Church of Sweden apologizes for abuse of the Sámi People

The Church of Sweden apologizes for its complicity in the abuse of indigenous Sámi People. Magnus Aronson / Icon
The Church of Sweden apologizes for its complicity in the abuse of indigenous Sámi People. Magnus Aronson / Icon

“An essential step forward on the long road of reconciliation”

(LWI) - The Church of Sweden (CoS) delivered a public apology on 24 November for its role in “legitimized repression” and centuries of “mistreatment and complacency” toward the Sámi People. The apology to leaders of regional indigenous groups took place in the Cathedral of Uppsala, at a special service of worship of the General Synod.

The apology is the first of two outlined in a statement released this June by CoS declaring eight commitments toward ongoing reconciliation with the Sámi People.
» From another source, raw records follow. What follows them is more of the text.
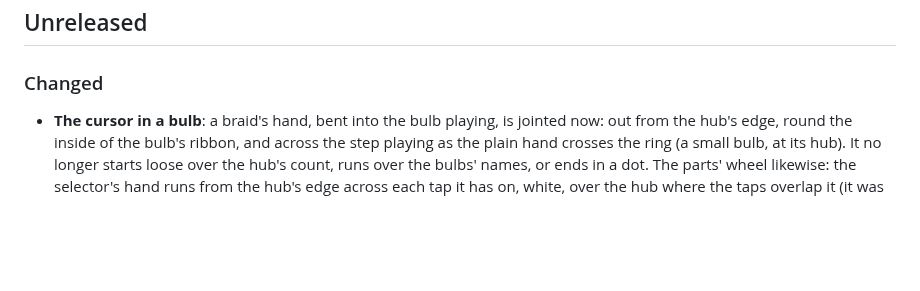
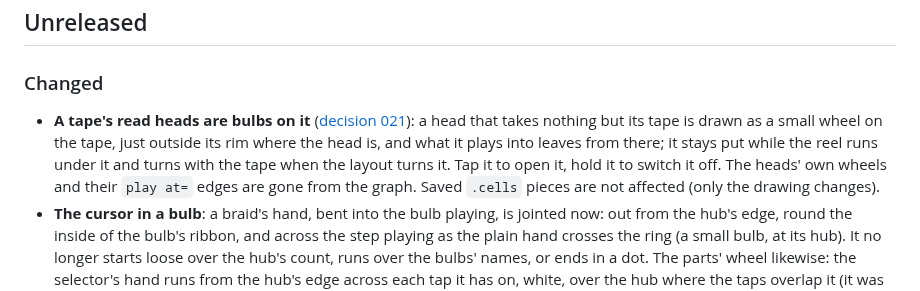
Before and after one commit to yggi/cell-studio, a Markdown page: CHANGELOG.md, the part around the change. Drawn GitHub-style; blank space fills up the shorter version.

```diff
--- a/CHANGELOG.md
+++ b/CHANGELOG.md
@@ -11,6 +11,7 @@ that makes the change. Also note changes to the language that could affect saved
 ## Unreleased
 
 ### Changed
+- **A tape's read heads are bulbs on it** ([decision 021](docs/decisions/021-tape-heads.md)): a head that takes nothing but its tape is drawn as a small wheel on the tape, just outside its rim where the head is, and what it plays into leaves from there; it stays put while the reel runs under it and turns with the tape when the layout turns it. Tap it to open it, hold it to switch it off. The heads' own wheels and their `play at=` edges are gone from the graph. Saved `.cells` pieces are not affected (only the drawing changes).
 - **The cursor in a bulb**: a braid's hand, bent into the bulb playing, is jointed now: out from the hub's edge, round the inside of the bulb's ribbon, and across the step playing as the plain hand crosses the ring (a small bulb, at its hub). It no longer starts loose over the hub's count, runs over the bulbs' names, or ends in a dot. The parts' wheel likewise: the selector's hand runs from the hub's edge across each tap it has on, white, over the hub where the taps overlap it (it was a dot, its line hidden under the hub). Its hub counts its taps as *paths*, not steps. Saved `.cells` pieces are not affected (only the drawing changes).
 - **A bus keeps its width** (an `over=` table's strands, a chord's notes, a ref's picks): its strands follow one curve side by side through every bend instead of closing up in it, and turn off their loom round the wheel through a short curve instead of a corner. Saved `.cells` pieces are not affected (drawing only).
 - **The tutorial is nine tiers** ([decision 020](docs/decisions/020-tutorial-tiers.md)), not thirty numbered rungs: *Steps and sound*, *Time and voice*, *Melody and harmony*, *Rhythm and feel*, *Development*, *Sound and tuning*, *Physics*, *Tape, text and time*, *Gates, performing and MIDI*. A card says `tier=n` where it said `rung=n`; the pieces of a tier together show all of its forms, and a piece added to a tier renumbers nothing. A saved piece with `rung=` has to say `tier=` (only cards of the tutorial carried it; the pieces that ship are done).
```
Also changed, not shown: docs/MEMORY.md (+1 -0 lines), docs/decisions/021-tape-heads.md (added, +40 -0 lines), docs/notes/tape-heads.md (added, +47 -0 lines), docs/ui/graph.md (+1 -1 lines), docs/decisions/021-tape-heads.png (added), 14 other files.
The second public apology is planned during the Sámi church conference in Luleå in October 2022.

Non-Sámi and Sámi People, as well as Lutheran church leaders from neighboring Nordic countries, encircled a flame at the front of the Cathedral as Church of Sweden Archbishop Antje Jackelén referenced the Gospel story in Luke of the woman who suffered a crooked back for eighteen years.

“As Archbishop of the Church of Sweden, I stand before you, the Sami, and confess that we have NOT engaged with you at eye level. We have been curved inward on ourselves, we have not stood up to racism and abuse of power. Our backs are bent by the guilt we carry. We have placed unjust burdens on you. We have burdened your ancestors with shame and pain that has been inherited by new generations.”

Jackelén continued, “We cannot undo what has been done. But we can feel remorse for our part in Sweden’s colonial history. We can feel remorse for our inability and unwillingness to accept the truth and meet you at eye level.”

The Sámi shared personal accounts of mistreatment, the colonialization of Sámi land and horrific boarding school experiences inflicted on the Sámi People.

“The testimonies we have heard today confirm our church’s complicity in the abuse of the Sámi, said Archbishop Jackelén. “The wounds, the pain, the shame, the self-loathing, the anger and the difficult memories are real. When we failed the Sámi people, we also failed our Creator. We have not been faithful in our discipleship. We have not been responsive to the presence of the Holy Spirit in Creation.”

Warning that the church must not repeat the errors of the past, Jackelén urged, “While we wait, we pray to God and ask you that we may increasingly meet each other at eye level. That we do not repeat past mistakes. That we all let ourselves be touched by Jesus, who gets down on his knees to straighten those who stoop. Both those of us who bear the burdens of the victims and those of us who bear the burdens of wrongs committed in the name of the Church. Those of us who bear the perpetrators’ burdens of guilt and those of us who bear the victims’ burdens of suffering. So that we can recognize Christ in each other.”

Members of the Sámi community attending the service described the event as the beginning of a long journey. "My hope and belief is that this apology will lead to a change," said Ingrid Inga, chair of the Sámi Council of the Church of Sweden. “I feel very humble to be part of this apology, and that it isn't just empty words from the Church. It comes with commitments and a ten-year process where they will be realized."

The Church of Sweden will allocate EUR 3.9 million toward a 10-year plan to achieve the eight commitments for reconciliation. These include pledges to strengthen and revitalize the Sámi languages, to increase the influence and participation of the Sámi people in the Church of Sweden and to increase awareness of the church’s historical relations and abuses against the Sámi people.

LWF/A.Gray